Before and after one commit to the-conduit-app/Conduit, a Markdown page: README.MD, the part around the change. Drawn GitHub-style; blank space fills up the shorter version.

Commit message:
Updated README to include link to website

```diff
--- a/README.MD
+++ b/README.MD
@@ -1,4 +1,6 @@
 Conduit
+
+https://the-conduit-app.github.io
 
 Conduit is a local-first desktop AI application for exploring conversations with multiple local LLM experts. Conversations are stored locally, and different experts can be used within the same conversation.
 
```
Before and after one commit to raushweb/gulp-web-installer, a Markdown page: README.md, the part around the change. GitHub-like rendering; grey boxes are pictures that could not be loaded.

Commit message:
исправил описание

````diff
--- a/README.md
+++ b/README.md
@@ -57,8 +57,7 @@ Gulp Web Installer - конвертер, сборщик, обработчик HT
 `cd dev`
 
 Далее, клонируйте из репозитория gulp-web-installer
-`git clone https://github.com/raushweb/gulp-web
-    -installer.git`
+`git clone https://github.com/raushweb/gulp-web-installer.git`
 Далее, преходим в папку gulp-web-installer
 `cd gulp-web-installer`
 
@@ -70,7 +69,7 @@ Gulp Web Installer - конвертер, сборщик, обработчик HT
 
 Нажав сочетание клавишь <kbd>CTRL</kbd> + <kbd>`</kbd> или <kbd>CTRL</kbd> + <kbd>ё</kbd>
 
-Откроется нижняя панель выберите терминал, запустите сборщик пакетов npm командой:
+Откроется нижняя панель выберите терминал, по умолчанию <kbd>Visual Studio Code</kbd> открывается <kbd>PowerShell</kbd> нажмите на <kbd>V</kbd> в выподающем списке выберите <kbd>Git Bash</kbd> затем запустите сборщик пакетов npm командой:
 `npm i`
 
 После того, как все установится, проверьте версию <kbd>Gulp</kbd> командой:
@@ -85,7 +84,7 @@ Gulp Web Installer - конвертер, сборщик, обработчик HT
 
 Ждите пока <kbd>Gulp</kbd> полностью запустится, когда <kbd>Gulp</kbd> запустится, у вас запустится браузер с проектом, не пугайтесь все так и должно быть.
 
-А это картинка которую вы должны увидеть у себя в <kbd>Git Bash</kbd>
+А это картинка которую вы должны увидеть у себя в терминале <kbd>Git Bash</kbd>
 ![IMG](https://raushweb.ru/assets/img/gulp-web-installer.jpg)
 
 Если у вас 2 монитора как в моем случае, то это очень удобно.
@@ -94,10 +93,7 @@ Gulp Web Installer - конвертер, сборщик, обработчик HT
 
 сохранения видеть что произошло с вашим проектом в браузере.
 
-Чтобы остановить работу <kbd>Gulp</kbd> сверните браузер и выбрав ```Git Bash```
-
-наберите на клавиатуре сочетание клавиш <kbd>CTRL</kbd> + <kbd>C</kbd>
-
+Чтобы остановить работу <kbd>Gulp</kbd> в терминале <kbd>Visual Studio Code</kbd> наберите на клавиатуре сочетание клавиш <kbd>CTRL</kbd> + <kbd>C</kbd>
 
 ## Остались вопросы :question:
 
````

....................

WHAT THIS TASK INVOLVES
Please quote every record above exactly as it appears.

RESPONSE AREA
Before and after one commit to the-conduit-app/Conduit, a Markdown page: README.MD, the part around the change. Drawn GitHub-style; blank space fills up the shorter version.

Commit message:
Updated README to include link to website

```diff
--- a/README.MD
+++ b/README.MD
@@ -1,4 +1,6 @@
 Conduit
+
+https://the-conduit-app.github.io
 
 Conduit is a local-first desktop AI application for exploring conversations with multiple local LLM experts. Conversations are stored locally, and different experts can be used within the same conversation.
 
```
Before and after one commit to raushweb/gulp-web-installer, a Markdown page: README.md, the part around the change. GitHub-like rendering; grey boxes are pictures that could not be loaded.

Commit message:
исправил описание

````diff
--- a/README.md
+++ b/README.md
@@ -57,8 +57,7 @@ Gulp Web Installer - конвертер, сборщик, обработчик HT
 `cd dev`
 
 Далее, клонируйте из репозитория gulp-web-installer
-`git clone https://github.com/raushweb/gulp-web
-    -installer.git`
+`git clone https://github.com/raushweb/gulp-web-installer.git`
 Далее, преходим в папку gulp-web-installer
 `cd gulp-web-installer`
 
@@ -70,7 +69,7 @@ Gulp Web Installer - конвертер, сборщик, обработчик HT
 
 Нажав сочетание клавишь <kbd>CTRL</kbd> + <kbd>`</kbd> или <kbd>CTRL</kbd> + <kbd>ё</kbd>
 
-Откроется нижняя панель выберите терминал, запустите сборщик пакетов npm командой:
+Откроется нижняя панель выберите терминал, по умолчанию <kbd>Visual Studio Code</kbd> открывается <kbd>PowerShell</kbd> нажмите на <kbd>V</kbd> в выподающем списке выберите <kbd>Git Bash</kbd> затем запустите сборщик пакетов npm командой:
 `npm i`
 
 После того, как все установится, проверьте версию <kbd>Gulp</kbd> командой:
@@ -85,7 +84,7 @@ Gulp Web Installer - конвертер, сборщик, обработчик HT
 
 Ждите пока <kbd>Gulp</kbd> полностью запустится, когда <kbd>Gulp</kbd> запустится, у вас запустится браузер с проектом, не пугайтесь все так и должно быть.
 
-А это картинка которую вы должны увидеть у себя в <kbd>Git Bash</kbd>
+А это картинка которую вы должны увидеть у себя в терминале <kbd>Git Bash</kbd>
 ![IMG](https://raushweb.ru/assets/img/gulp-web-installer.jpg)
 
 Если у вас 2 монитора как в моем случае, то это очень удобно.
@@ -94,10 +93,7 @@ Gulp Web Installer - конвертер, сборщик, обработчик HT
 
 сохранения видеть что произошло с вашим проектом в браузере.
 
-Чтобы остановить работу <kbd>Gulp</kbd> сверните браузер и выбрав ```Git Bash```
-
-наберите на клавиатуре сочетание клавиш <kbd>CTRL</kbd> + <kbd>C</kbd>
-
+Чтобы остановить работу <kbd>Gulp</kbd> в терминале <kbd>Visual Studio Code</kbd> наберите на клавиатуре сочетание клавиш <kbd>CTRL</kbd> + <kbd>C</kbd>
 
 ## Остались вопросы :question:
 
````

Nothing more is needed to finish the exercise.